# [Required work]
Write only the number of lines in the entries that hold the string "Engineering".

# # # #

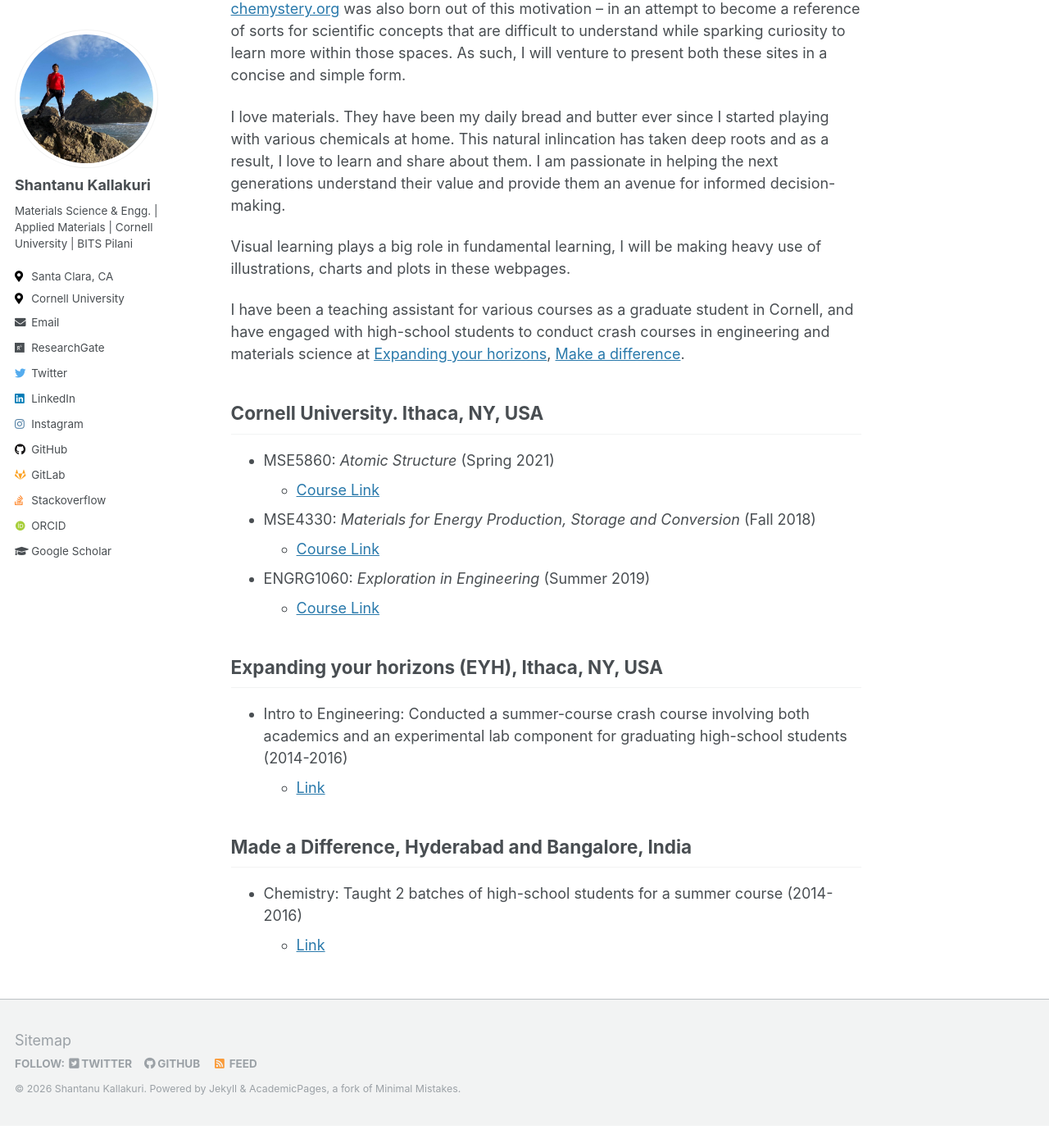
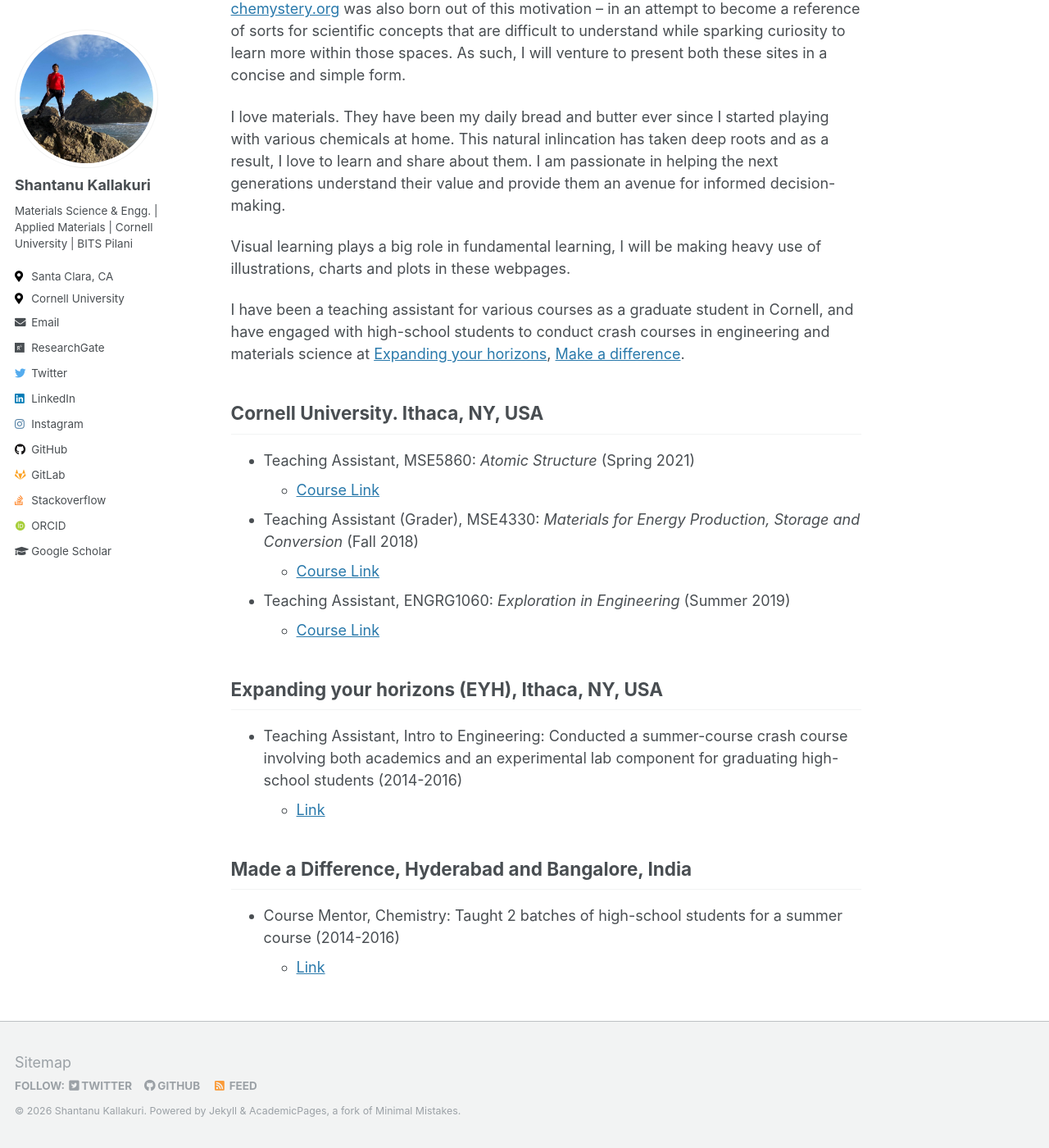
Before and after one commit to shantanukallakuri/research, a Jekyll site: the page built from _pages/teaching.md, in a window 1280 px wide and 1400 px high, scrolled down 217 px. Shown: the whole window at 82% size. Built offline with Jekyll 4.4.1, drawn with Linux system fonts in a browser that asks for light colours; some web fonts are replaced; before the commit the page ends 1590 px from its top, so only the background shows below that.

Commit message:
2026.03.13 - Updated pages25

```diff
--- a/_pages/teaching.md
+++ b/_pages/teaching.md
@@ -14,17 +14,17 @@ I have been a teaching assistant for various courses as a graduate student in Co
 <!-- You can view my teaching portfolio [here](/files/pdf/teaching/Portfolio.pdf). You can find a selection of my teaching materials, including all of the labs from Advanced Topics in Political Data Science, [here](/teaching-materials).-->
 
 ## Cornell University. Ithaca, NY, USA
-- MSE5860: *Atomic Structure* (Spring 2021)
+- Teaching Assistant, MSE5860: *Atomic Structure* (Spring 2021)
     - [Course Link](https://www.coursicle.com/cornell/courses/MSE/5860/)
-- MSE4330: *Materials for Energy Production, Storage and Conversion* (Fall 2018)
+- Teaching Assistant (Grader), MSE4330: *Materials for Energy Production, Storage and Conversion* (Fall 2018)
     - [Course Link](https://classes.cornell.edu/browse/roster/SP26/class/MSE/4330)
-- ENGRG1060: *Exploration in Engineering* (Summer 2019)
+- Teaching Assistant, ENGRG1060: *Exploration in Engineering* (Summer 2019)
     - [Course Link](https://classes.cornell.edu/browse/roster/SU19/class/ENGRG/1060)
 
 ## Expanding your horizons (EYH), Ithaca, NY, USA
-- Intro to Engineering: Conducted a summer-course crash course involving both academics and an experimental lab component for graduating high-school students (2014-2016)
+- Teaching Assistant, Intro to Engineering: Conducted a summer-course crash course involving both academics and an experimental lab component for graduating high-school students (2014-2016)
     - [Link](https://www.eyh.cornell.edu/)
 
 ## Made a Difference, Hyderabad and Bangalore, India
-- Chemistry: Taught 2 batches of high-school students for a summer course (2014-2016)
+- Course Mentor, Chemistry: Taught 2 batches of high-school students for a summer course (2014-2016)
     - [Link](https://www.makeadiff.in/)
```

# # # #

# [Output]
4